November 5, 2013
Small cars no longer equate to poverty as they once did, today's little models are safe, perform well, and come packed with features. VW's Polo sits atop the small car tree and has been the class pacesetter in recent times.
VW launched its fifth-generation Polo in 2010 and it again raised the bar for the hard-fought class. It was longer, wider and higher than its predecessor, and with a longer wheelbase and wider track boasted a larger footprint.
With its increased size came more cabin space, such that it was beginning to rival the Golf of earlier times. There were two hatch body styles, a three-door and one with five, and two levels of equipment, the Trendline and the Comfortline, petrol and diesel engines, and manual and auto transmissions.
The Polo follows the VW line with styling that is understated but pleasing, its lines are smooth and flowing and its proportions are well balanced. Inside it was nicely laid out, the fit and finish was of a high standard and the seats were comfortable and supportive.
Given that it's a small car the Polo's cabin is nevertheless quite roomy with sufficient head and leg room for front passengers, and ample room for a couple in the rear. Beyond the cabin is a decent boot for a small car, and a split-fold rear seat enhances its load-carrying flexibility.
Entry to the range was through the three-door Trendline hatch with a 1.4-litre petrol engine, from there you stepped up to the Comfortline with either the 1.2-litre turbo petrol engine of the 1.6-litre turbo-diesel.
Performance from the 1.4-litre engine that comes with the Trendline is smooth and easy; the turbocharged 1.2-litre that is available with the Comfortline boasts the zip of a larger engine and the economy of a small engine, while the diesel delivers terrific driveability thanks to its great torque along with miserly fuel consumption.
The transmission choices are between manual gearboxes, five or six-speed depending on the model, and a seven-speed dual-clutch automatic. On the road the Polo's ride is smooth and comfortable, its handling is assured and responsive.
VW's reputation has taken a hit in the last year or two with a number of problems that have affected its reliability and safety, added to which the company itself has appeared unwilling to address the issues that owners raise with their cars.
Only the outcry of owners in the last few months has forced the company to get involved, and they have recalled cars for checking. Owners regularly report rattles and squeaks on cars that are relatively new, but the big issue has centred on the dual-clutch auto.
Complaints include erratic shifting, stalling, and cutting out completely at times. Take the time to test-drive any car you're considering buying, have it checked by an expert experienced in the problems of the DSG transmission, and do your homework on the make and model.

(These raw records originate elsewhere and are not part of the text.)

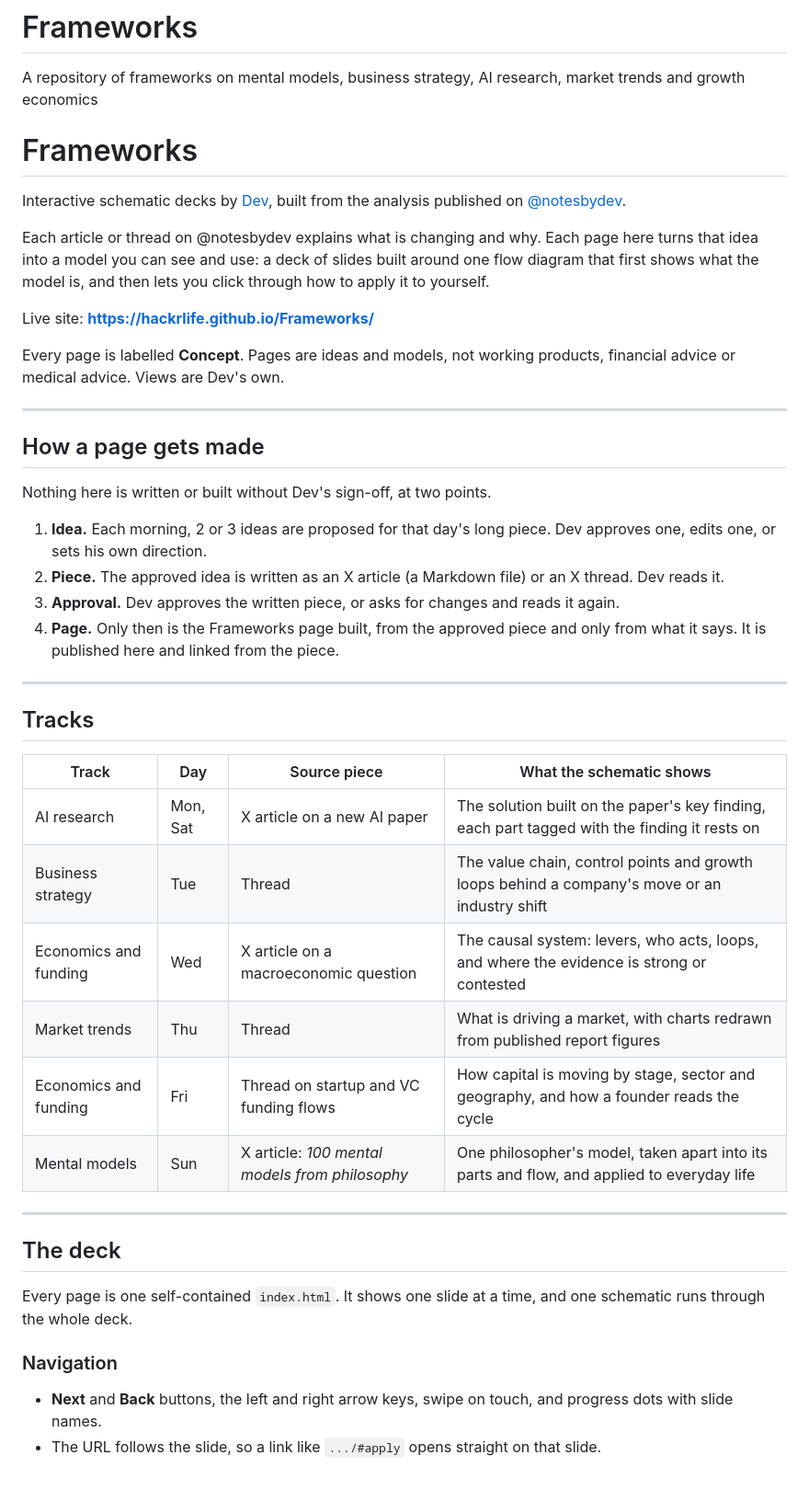
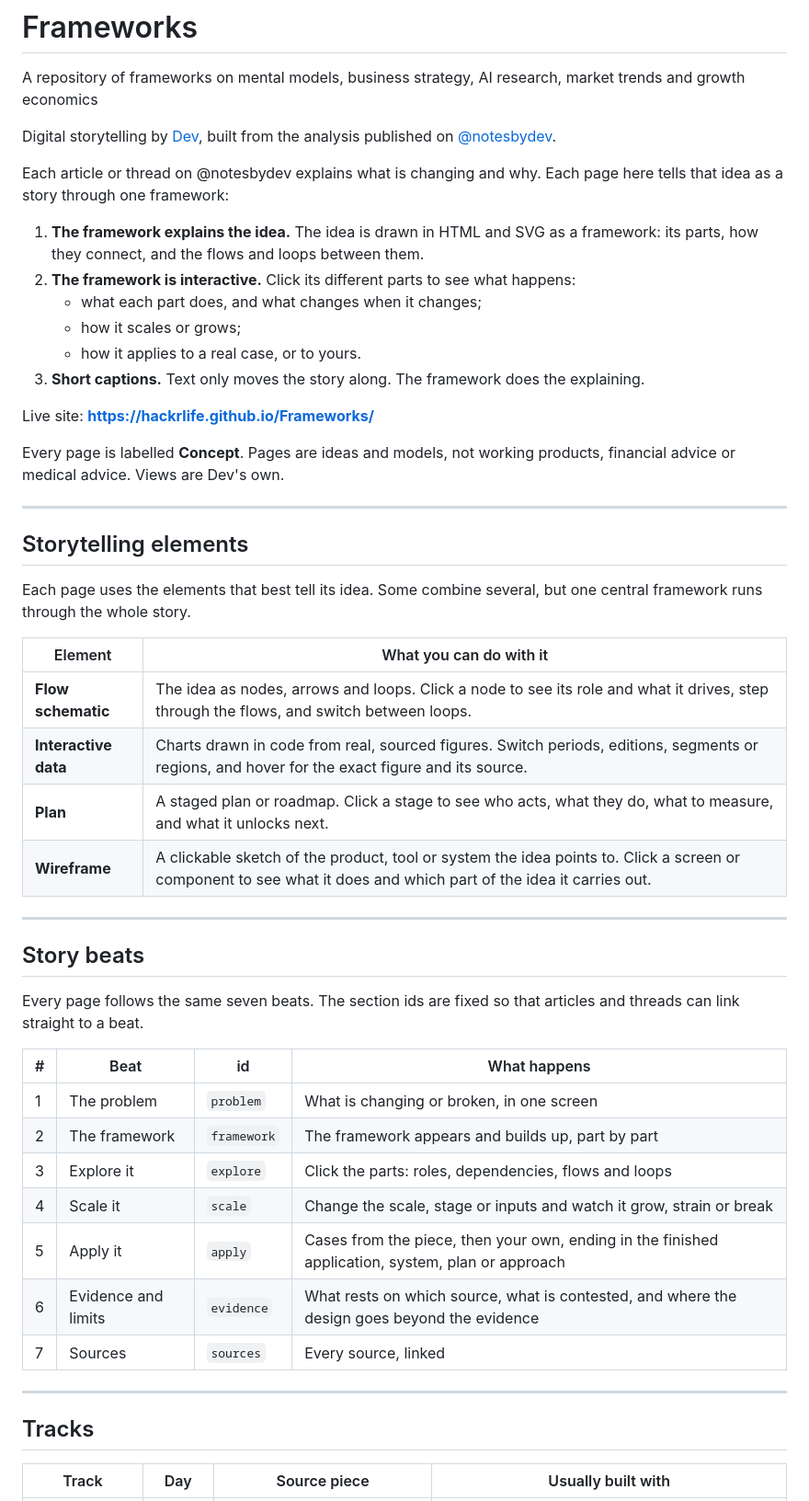
Before and after one commit to HackrLife/Frameworks, a Markdown page: README.md, the part around one of its changes. Shown at 92% size. Drawn GitHub-style.

```diff
--- a/README.md
+++ b/README.md
@@ -1,10 +1,17 @@
 # Frameworks
 A repository of frameworks on mental models, business strategy, AI research, market trends and growth economics
-# Frameworks
 
-Interactive schematic decks by [Dev](https://x.com/notesbydev), built from the analysis published on [@notesbydev](https://x.com/notesbydev).
 
-Each article or thread on @notesbydev explains what is changing and why. Each page here turns that idea into a model you can see and use: a deck of slides built around one flow diagram that first shows what the model is, and then lets you click through how to apply it to yourself.
+Digital storytelling by [Dev](https://x.com/notesbydev), built from the analysis published on [@notesbydev](https://x.com/notesbydev).
+
+Each article or thread on @notesbydev explains what is changing and why. Each page here tells that idea as a story through one framework:
+
+1. **The framework explains the idea.** The idea is drawn in HTML and SVG as a framework: its parts, how they connect, and the flows and loops between them.
+2. **The framework is interactive.** Click its different parts to see what happens:
+   - what each part does, and what changes when it changes;
+   - how it scales or grows;
+   - how it applies to a real case, or to yours.
+3. **Short captions.** Text only moves the story along. The framework does the explaining.
 
 Live site: **https://hackrlife.github.io/Frameworks/**
 
@@ -12,35 +19,36 @@ Every page is labelled **Concept**. Pages are ideas and models, not working prod
 
 ---
 
-## How a page gets made
+## Storytelling elements
 
-Nothing here is written or built without Dev's sign-off, at two points.
+Each page uses the elements that best tell its idea. Some combine several, but one central framework runs through the whole story.
 
-1. **Idea.** Each morning, 2 or 3 ideas are proposed for that day's long piece. Dev approves one, edits one, or sets his own direction.
-2. **Piece.** The approved idea is written as an X article (a Markdown file) or an X thread. Dev reads it.
-3. **Approval.** Dev approves the written piece, or asks for changes and reads it again.
-4. **Page.** Only then is the Frameworks page built, from the approved piece and only from what it says. It is published here and linked from the piece.
+| Element | What you can do with it |
+|---|---|
+| **Flow schematic** | The idea as nodes, arrows and loops. Click a node to see its role and what it drives, step through the flows, and switch between loops. |
+| **Interactive data** | Charts drawn in code from real, sourced figures. Switch periods, editions, segments or regions, and hover for the exact figure and its source. |
+| **Plan** | A staged plan or roadmap. Click a stage to see who acts, what they do, what to measure, and what it unlocks next. |
+| **Wireframe** | A clickable sketch of the product, tool or system the idea points to. Click a screen or component to see what it does and which part of the idea it carries out. |
+
+---
+
+## Story beats
+
+Every page follows the same seven beats. The section ids are fixed so that articles and threads can link straight to a beat.
+
+| # | Beat | id | What happens |
+|---|---|---|---|
+| 1 | The problem | `problem` | What is changing or broken, in one screen |
+| 2 | The framework | `framework` | The framework appears and builds up, part by part |
+| 3 | Explore it | `explore` | Click the parts: roles, dependencies, flows and loops |
+| 4 | Scale it | `scale` | Change the scale, stage or inputs and watch it grow, strain or break |
+| 5 | Apply it | `apply` | Cases from the piece, then your own, ending in the finished application, system, plan or approach |
+| 6 | Evidence and limits | `evidence` | What rests on which source, what is contested, and where the design goes beyond the evidence |
+| 7 | Sources | `sources` | Every source, linked |
 
 ---
 
 ## Tracks
 
-| Track | Day | Source piece | What the schematic shows |
+| Track | Day | Source piece | Usually built with |
 |---|---|---|---|
-| AI research | Mon, Sat | X article on a new AI paper | The solution built on the paper's key finding, each part tagged with the finding it rests on |
-| Business strategy | Tue | Thread | The value chain, control points and growth loops behind a company's move or an industry shift |
-| Economics and funding | Wed | X article on a macroeconomic question | The causal system: levers, who acts, loops, and where the evidence is strong or contested |
-| Market trends | Thu | Thread | What is driving a market, with charts redrawn from published report figures |
-| Economics and funding | Fri | Thread on startup and VC funding flows | How capital is moving by stage, sector and geography, and how a founder reads the cycle |
-| Mental models | Sun | X article: *100 mental models from philosophy* | One philosopher's model, taken apart into its parts and flow, and applied to everyday life |
-
----
-
-## The deck
-
-Every page is one self-contained `index.html`. It shows one slide at a time, and one schematic runs through the whole deck.
-
-### Navigation
-- **Next** and **Back** buttons, the left and right arrow keys, swipe on touch, and progress dots with slide names.
-- The URL follows the slide, so a link like `.../#apply` opens straight on that slide.
-
```
Also changed, not shown: other parts of README.md (+13 -33 lines).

Check the service history to make sure your chosen car has been properly maintained, and check the owner's manual to see that it has been inspected under the recall. It's also important to know that to get the best out of the Polo petrol engines it's necessary to use the more expensive 95-octane fuel of even higher grade 98.
A great little car, but not without its flaws, so be wary.
Price new: $16,690 to $24,850
Engine: 1.2-litre turbocharged 4-cylinder, 77 kW/175 Nm; 1.4-litre 4-cylinder, 63 kW/132 Nm; 1.6-litre turbo-diesel 4-cylinder, 66 kW/230 Nm
Transmission: 5-speed manual, 6-speed manual, 7-speed dual-clutch auto
Economy: 6.1 L/100 km (1.4), 4.7 L/100 km (1.6TD), 5.5 L/100 km (1.2)
Body: 3-door hatch, 5-door hatch
Variants: Trendline, Comfortline
Safety: 5-star ANCAP